“I watched it and I was gutted because I knew I was coming,” Allardyce said.
“It wasn’t as if it was behind Dick’s back because he’d already told Ellis that he was leaving.
“I watched it with an interest after Ellis moved quickly.
“It was disappointing that they let that 2-0 lead slip.
“But the biggest concern for me was Dick saying they weren’t good enough to stay up because he’d worked with the players during the back-end of last season and all through the summer.
“He left on the basis that he didn’t think they were good enough to stay up.
“When I heard that, I was obviously concerned, but hoped I could make them better than they were.”
Allardyce’s contract situation at Upton Park last season was a running issue, despite the club sitting pretty in the top four at the halfway point of the season.
Neither West Ham nor Allardyce were desperate to extend his tenure at the club, with the ex-Bolton boss unsure whether he wanted to continue in the dug-out.
“I could have put them under enormous pressure when we were third in the league in December and said ‘I want my contract’,” added Allardyce.
“But because I wasn’t certain myself whether I wanted to stay, I never pushed that element.
“At the end of the season, we moved on and it was the right time for me, and they obviously thought it was the right time for them.
“It was a strange way to part company, but that’s how it happened.
“I felt at the time, that it might have been time for me to pack in managing.
“Not football in general, but not take another role as a manager and do something a bit different.
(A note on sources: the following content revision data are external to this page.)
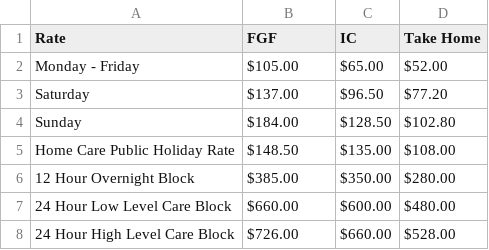
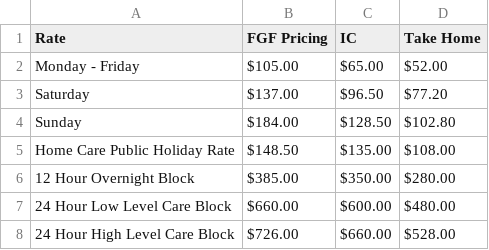
Before and after one commit to tuckerfgf/tuckerfgf.github.io, a CSV file: rosteringcalc/data/Private.csv, drawn as a sheet.

Commit message:
Update column header from 'FGF' to 'FGF Pricing'

```diff
--- a/rosteringcalc/data/Private.csv
+++ b/rosteringcalc/data/Private.csv
@@ -1,2 +1,2 @@
-Rate,FGF ,IC,Take Home,,,
+Rate,FGF Pricing,IC,Take Home,,,
 Monday - Friday,$105.00,$65.00,$52.00,,,
```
“But it wasn’t too long after that, that the urge came back and the ultimate addiction started to kick-in.
“The withdrawal symptoms started to happen and the adrenaline kicked in to come into this difficult position at Sunderland, which I can hopefully take them out of.”